→ **Given data**
◆ ◆ ◆ ◆ ◆ ◆ ◆
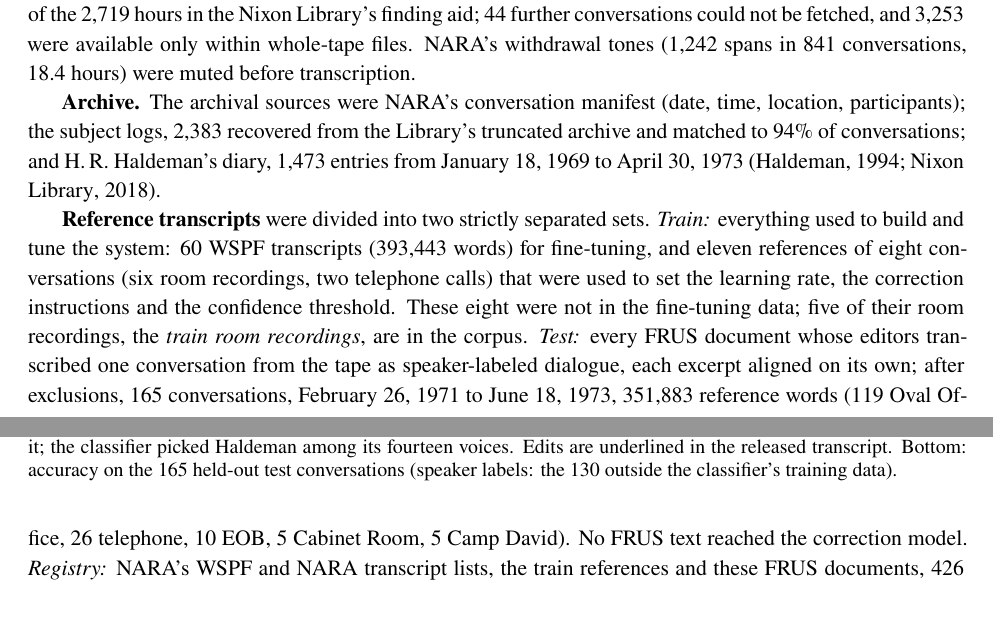
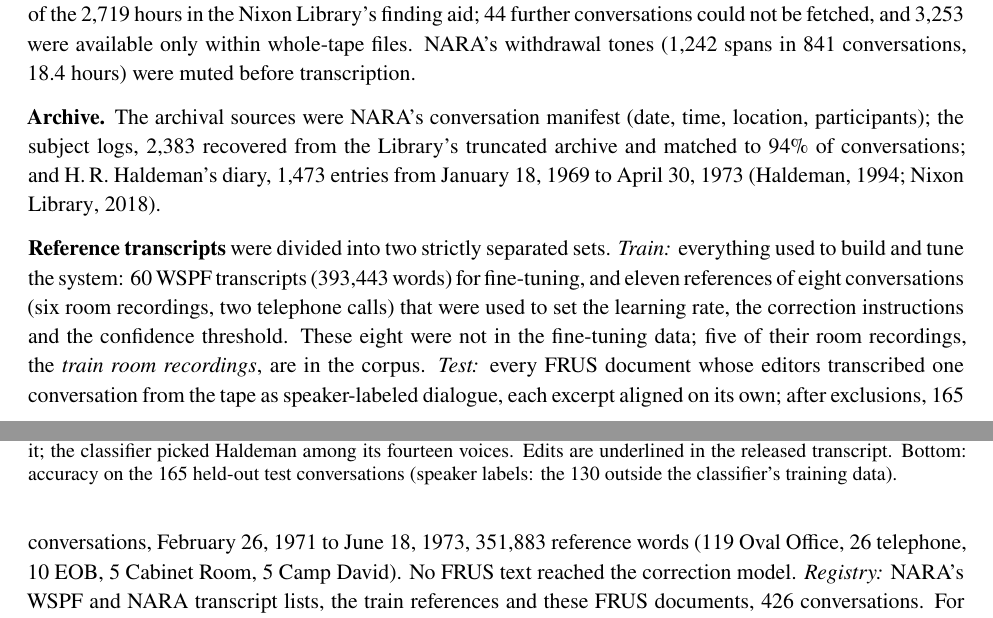
Before and after one commit to Akoopie/nixon-corpus, a LaTeX paper (paper/arxiv/main.tex, which reads paper/arxiv/sections/02_methods.tex, paper/arxiv/sections/03_results.tex, paper/arxiv/sections/06_conclusion.tex): two parts of pages 2 and 3 of 13, joined at a grey line, cut so that both start at the same text. The pictures show the PDF file paper/arxiv/main.pdf that the author committed with the source.

Commit message:
Set bold paragraph labels flush left with a small gap above
Co-Authored-By: Claude Opus 5.5 <noreply@anthropic.com>

```diff
--- a/paper/arxiv/main.tex
+++ b/paper/arxiv/main.tex
@@ -46,6 +46,10 @@
 \newcommand{\conv}[1]{\mbox{#1}}                 % conversation numbers, e.g. \conv{871-004}
 \newcommand{\machine}[1]{\textit{``#1''}}        % quoted machine transcript
 \newcommand{\pct}[1]{#1\%}
+% a paragraph opening with a bold label: flush left, a small gap above (none right after a heading)
+\makeatletter
+\newcommand{\runin}[1]{\par\if@nobreak\else\addvspace{0.5\baselineskip}\fi\noindent\textbf{#1}}
+\makeatother
 
 \title{\papertitle}
 \author{\authorname\,\orcidlink{\authororcid}}
--- a/paper/arxiv/sections/02_methods.tex
+++ b/paper/arxiv/sections/02_methods.tex
@@ -13,18 +13,18 @@ Each conversation was transcribed by two recognizers: Parakeet, fine-tuned on th
 \subsection{Sources}
 \label{sec:data}
 
-\textbf{Audio.} 19,426 conversations, February 16, 1971 to July 12, 1973, 2,206 hours, were obtained from NARA's catalog copies and the Nixon Library's older per-conversation files: 6,548 telephone conversations, 6,224 in the Oval Office, 4,435 in the EOB, 2,003 at Camp David and 216 in the Cabinet Room. These made up 81.1\% of the 2,719 hours in the Nixon Library's finding aid; 44 further conversations could not be fetched, and 3,253 were available only within whole-tape files. NARA's withdrawal tones (1,242 spans in 841 conversations, 18.4 hours) were muted before transcription.
+\runin{Audio.} 19,426 conversations, February 16, 1971 to July 12, 1973, 2,206 hours, were obtained from NARA's catalog copies and the Nixon Library's older per-conversation files: 6,548 telephone conversations, 6,224 in the Oval Office, 4,435 in the EOB, 2,003 at Camp David and 216 in the Cabinet Room. These made up 81.1\% of the 2,719 hours in the Nixon Library's finding aid; 44 further conversations could not be fetched, and 3,253 were available only within whole-tape files. NARA's withdrawal tones (1,242 spans in 841 conversations, 18.4 hours) were muted before transcription.
 
-\textbf{Archive.} The archival sources were NARA's conversation manifest (date, time, location, participants); the subject logs, 2,383 recovered from the Library's truncated archive and matched to 94\% of conversations; and H.\,R. Haldeman's diary, 1,473 entries from January 18, 1969 to April 30, 1973 \citep{haldeman1994diaries,nixonlib2018haldemandiaries}.
+\runin{Archive.} The archival sources were NARA's conversation manifest (date, time, location, participants); the subject logs, 2,383 recovered from the Library's truncated archive and matched to 94\% of conversations; and H.\,R. Haldeman's diary, 1,473 entries from January 18, 1969 to April 30, 1973 \citep{haldeman1994diaries,nixonlib2018haldemandiaries}.
 
-\textbf{Reference transcripts} were divided into two strictly separated sets. \emph{Train:} everything used to build and tune the system: 60 WSPF transcripts (393,443 words) for fine-tuning, and eleven references of eight conversations (six room recordings, two telephone calls) that were used to set the learning rate, the correction instructions and the confidence threshold. These eight were not in the fine-tuning data; five of their room recordings, the \emph{train room recordings}, are in the corpus. \emph{Test:} every FRUS document whose editors transcribed one conversation from the tape as speaker-labeled dialogue, each excerpt aligned on its own; after exclusions, 165 conversations, February 26, 1971 to June 18, 1973, 351,883 reference words (119 Oval Office, 26 telephone, 10 EOB, 5 Cabinet Room, 5 Camp David). No FRUS text reached the correction model. \emph{Registry:} NARA's WSPF and NARA transcript lists, the train references and these FRUS documents, 426 conversations. For the passages of Section~\ref{sec:cases}, both Brinkley and Nichter volumes and \citet{dean2014defense} were also searched; \citet{kutler1997abuse} and the Presidential Recordings Digital Edition were not.
+\runin{Reference transcripts} were divided into two strictly separated sets. \emph{Train:} everything used to build and tune the system: 60 WSPF transcripts (393,443 words) for fine-tuning, and eleven references of eight conversations (six room recordings, two telephone calls) that were used to set the learning rate, the correction instructions and the confidence threshold. These eight were not in the fine-tuning data; five of their room recordings, the \emph{train room recordings}, are in the corpus. \emph{Test:} every FRUS document whose editors transcribed one conversation from the tape as speaker-labeled dialogue, each excerpt aligned on its own; after exclusions, 165 conversations, February 26, 1971 to June 18, 1973, 351,883 reference words (119 Oval Office, 26 telephone, 10 EOB, 5 Cabinet Room, 5 Camp David). No FRUS text reached the correction model. \emph{Registry:} NARA's WSPF and NARA transcript lists, the train references and these FRUS documents, 426 conversations. For the passages of Section~\ref{sec:cases}, both Brinkley and Nichter volumes and \citet{dean2014defense} were also searched; \citet{kutler1997abuse} and the Presidential Recordings Digital Edition were not.
 
 \subsection{Two recognizers}
 \label{sec:asr}
 
-\textbf{Parakeet, fine-tuned.} Parakeet TDT 0.6B v3 is a 600-million-parameter FastConformer, a Transformer with convolution, with a token-and-duration transducer decoder \citep{xu2023tdt,nvidia2025parakeetv3}; it does not condition on its own output, and on the corpus it ran at least 4.3 times faster than Whisper. It was fine-tuned on 4,790 WSPF clips (19.9 hours, 49 conversations) force-aligned with wav2vec~2.0 \citep{baevski2020wav2vec2}, plus labels the author made by ear in twelve hours: 68 transcribed clips, 98 corrected chunks of low-confidence room audio, 38 noise clips on which the model had to write nothing, and 22 stretches marked with the speaker's name, each repeated ten times. Room recall rose from 63.8\% to 68.5\% (WSPF clips), 70.0\% (plus transcribed clips), 70.7\% (plus corrected chunks) and 72.3\% for the released model, v5 (plus noise clips; learning rate $6\times10^{-5}$, AdamW, 8 epochs, NVIDIA NeMo 3.0.0, \citealp{kuchaiev2019nemo}). Decoding the corpus cost US\$8.60 of rented GPU time; 88.4\% of Parakeet's 18,274,746 words received a confidence score.
+\runin{Parakeet, fine-tuned.} Parakeet TDT 0.6B v3 is a 600-million-parameter FastConformer, a Transformer with convolution, with a token-and-duration transducer decoder \citep{xu2023tdt,nvidia2025parakeetv3}; it does not condition on its own output, and on the corpus it ran at least 4.3 times faster than Whisper. It was fine-tuned on 4,790 WSPF clips (19.9 hours, 49 conversations) force-aligned with wav2vec~2.0 \citep{baevski2020wav2vec2}, plus labels the author made by ear in twelve hours: 68 transcribed clips, 98 corrected chunks of low-confidence room audio, 38 noise clips on which the model had to write nothing, and 22 stretches marked with the speaker's name, each repeated ten times. Room recall rose from 63.8\% to 68.5\% (WSPF clips), 70.0\% (plus transcribed clips), 70.7\% (plus corrected chunks) and 72.3\% for the released model, v5 (plus noise clips; learning rate $6\times10^{-5}$, AdamW, 8 epochs, NVIDIA NeMo 3.0.0, \citealp{kuchaiev2019nemo}). Decoding the corpus cost US\$8.60 of rented GPU time; 88.4\% of Parakeet's 18,274,746 words received a confidence score.
 
-\textbf{Whisper and the merge.} Whisper large-v3, unchanged, transcribed 19,421 conversations, a first fifth (3,891) in batches with WhisperX (settings in the repository). The two outputs were aligned word by word. Agreed and Parakeet-only words were kept; Whisper's reading was attached at every disagreement; Whisper's words filled Parakeet's silences (no Parakeet word within 0.5 seconds, mean Whisper probability at least 0.5); Parakeet words below confidence 0.01 were marked.
+\runin{Whisper and the merge.} Whisper large-v3, unchanged, transcribed 19,421 conversations, a first fifth (3,891) in batches with WhisperX (settings in the repository). The two outputs were aligned word by word. Agreed and Parakeet-only words were kept; Whisper's reading was attached at every disagreement; Whisper's words filled Parakeet's silences (no Parakeet word within 0.5 seconds, mean Whisper probability at least 0.5); Parakeet words below confidence 0.01 were marked.
 
 \subsection{Correction against the archive}
 \label{sec:correct}
--- a/paper/arxiv/sections/03_results.tex
+++ b/paper/arxiv/sections/03_results.tex
@@ -4,11 +4,11 @@
 \subsection{Accuracy}
 \label{sec:res-acc}
 
-\textbf{Fine-tuning worked.} Word recall on the six train room recordings, none of them in the fine-tuning data, rose from 63.8\% to 72.3\% (paired gain 8.5 points, 95\% interval 5.0 to 10.8; Figure~\ref{fig:accuracy}c). Nixon's own words rose from 49.3\% to 64.9\%, short replies from 32.2\% to 46.7\%, and WER fell from 39.0\% to 31.3\%.
+\runin{Fine-tuning worked.} Word recall on the six train room recordings, none of them in the fine-tuning data, rose from 63.8\% to 72.3\% (paired gain 8.5 points, 95\% interval 5.0 to 10.8; Figure~\ref{fig:accuracy}c). Nixon's own words rose from 49.3\% to 64.9\%, short replies from 32.2\% to 46.7\%, and WER fell from 39.0\% to 31.3\%.
 
-\textbf{The corpus beat Whisper on held-out data.} On the 165 FRUS conversations the corrected layer recovered 76.1\% of reference words; Whisper alone recovered 69.2\% (Table~\ref{tab:main}, Figure~\ref{fig:accuracy}). The 6.9-point gain (6.3 to 7.7) split into 4.5 points from fine-tuned Parakeet and 2.4 from correction. The corpus won on 160 of the 165 conversations. The recognizer gap was largest on Nixon's own words and on short replies (Parakeet v5 71.6\% and 50.8\%, Whisper 63.6\% and 36.0\%).
+\runin{The corpus beat Whisper on held-out data.} On the 165 FRUS conversations the corrected layer recovered 76.1\% of reference words; Whisper alone recovered 69.2\% (Table~\ref{tab:main}, Figure~\ref{fig:accuracy}). The 6.9-point gain (6.3 to 7.7) split into 4.5 points from fine-tuned Parakeet and 2.4 from correction. The corpus won on 160 of the 165 conversations. The recognizer gap was largest on Nixon's own words and on short replies (Parakeet v5 71.6\% and 50.8\%, Whisper 63.6\% and 36.0\%).
 
-\textbf{Correction supplied the names.} Parakeet v5 and Whisper recovered 60.2\% and 60.0\% of names. Correction lifted name recall by 19.8 points to 80.1\%, with no loss of precision: 90.3\% of displayed reference names were right, against 89.0\% for Whisper alone. By location the corrected layer recovered 85.6\% of words at Camp David, 83.7\% on the telephone, 76.6\% in the Oval Office, 76.5\% in the Cabinet Room and 49.3\% in the EOB (Figure~\ref{fig:accuracy}d).
+\runin{Correction supplied the names.} Parakeet v5 and Whisper recovered 60.2\% and 60.0\% of names. Correction lifted name recall by 19.8 points to 80.1\%, with no loss of precision: 90.3\% of displayed reference names were right, against 89.0\% for Whisper alone. By location the corrected layer recovered 85.6\% of words at Camp David, 83.7\% on the telephone, 76.6\% in the Oval Office, 76.5\% in the Cabinet Room and 49.3\% in the EOB (Figure~\ref{fig:accuracy}d).
 
 \begin{table}[t]
 \centering
@@ -40,7 +40,7 @@ Corrected & \textbf{73.9} & \textbf{29.6} & \textbf{81.2} & \textbf{76.1} {\foot
 \subsection{Artifacts of single-model transcription}
 \label{sec:res-artifacts}
 
-\textbf{Whisper alone looped, dropped speech and wrote over silence} (Figure~\ref{fig:artifacts}). Its output held 2,613 repetition loops in 1,463 conversations (55,140 words); Parakeet v5 had 105, the released corrected layer 265. Run in batches with WhisperX \citep{bain2023whisperx}, the configuration of earlier machine transcriptions of the tapes \citep{fine2026easynixon}, it discarded speech: wherever WhisperX wrote nothing for 20 seconds or more, Parakeet transcribed 5.2\% of its words, in 2,869 stretches at 60 or more words a minute. Across NARA's muted withdrawals, Whisper wrote 1,882 words in 422 conversations, typically \enquote{you} every 30 seconds, and across the corpus 987 stock phrases such as \enquote{thank you for watching}; Parakeet wrote 131 words over the same silence. No word inside a muted passage was kept in the release. Each recognizer also heard words the other missed, which is why both were kept in the corpus.
+\runin{Whisper alone looped, dropped speech and wrote over silence} (Figure~\ref{fig:artifacts}). Its output held 2,613 repetition loops in 1,463 conversations (55,140 words); Parakeet v5 had 105, the released corrected layer 265. Run in batches with WhisperX \citep{bain2023whisperx}, the configuration of earlier machine transcriptions of the tapes \citep{fine2026easynixon}, it discarded speech: wherever WhisperX wrote nothing for 20 seconds or more, Parakeet transcribed 5.2\% of its words, in 2,869 stretches at 60 or more words a minute. Across NARA's muted withdrawals, Whisper wrote 1,882 words in 422 conversations, typically \enquote{you} every 30 seconds, and across the corpus 987 stock phrases such as \enquote{thank you for watching}; Parakeet wrote 131 words over the same silence. No word inside a muted passage was kept in the release. Each recognizer also heard words the other missed, which is why both were kept in the corpus.
 
 \begin{figure}[t]
   \centering
--- a/paper/arxiv/sections/06_conclusion.tex
+++ b/paper/arxiv/sections/06_conclusion.tex
@@ -1,6 +1,6 @@
 \section{Limitations and conclusion}
 \label{sec:conclusion}
 
-\textbf{Limitations.} The corpus is a machine transcript and a finding aid: it recovered 76.1\% of test reference words, 49.3\% in the EOB, and every quotation should be checked against the audio, to which every word is linked. FRUS editors chose the test excerpts; a test set drawn at random from the corpus would measure the whole record. Correction depended on a proprietary model; its edits are marked and reversible. Voices without a class were sometimes named (16.9\% of their test words). Withdrawn passages stay muted, and passages about private persons call for care in republication.
+\runin{Limitations.} The corpus is a machine transcript and a finding aid: it recovered 76.1\% of test reference words, 49.3\% in the EOB, and every quotation should be checked against the audio, to which every word is linked. FRUS editors chose the test excerpts; a test set drawn at random from the corpus would measure the whole record. Correction depended on a proprietary model; its edits are marked and reversible. Voices without a class were sometimes named (16.9\% of their test words). Withdrawn passages stay muted, and passages about private persons call for care in republication.
 
-\textbf{Conclusion.} Two recognizers that err differently, reconciled against the archive's own records, turned the released Nixon tapes into a searchable, speaker-labeled text of 19.0 million words. On held-out conversations it recovered 76.1\% of words and 80.1\% of names, against 69.2\% and 60.0\% for Whisper alone. It tells a historian where to listen, with measured accuracy, word timings and speaker labels that neither the subject logs nor earlier machine transcripts provide.
+\runin{Conclusion.} Two recognizers that err differently, reconciled against the archive's own records, turned the released Nixon tapes into a searchable, speaker-labeled text of 19.0 million words. On held-out conversations it recovered 76.1\% of words and 80.1\% of names, against 69.2\% and 60.0\% for Whisper alone. It tells a historian where to listen, with measured accuracy, word timings and speaker labels that neither the subject logs nor earlier machine transcripts provide.
```
Also changed, not shown: paper/arxiv/main.pdf.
◆ ◆ ◆ ◆ ◆ ◆ ◆
→ **What is needed**
Report how many lines of the preceding records include "location". Output the number only.

→ **Solution for this task**
4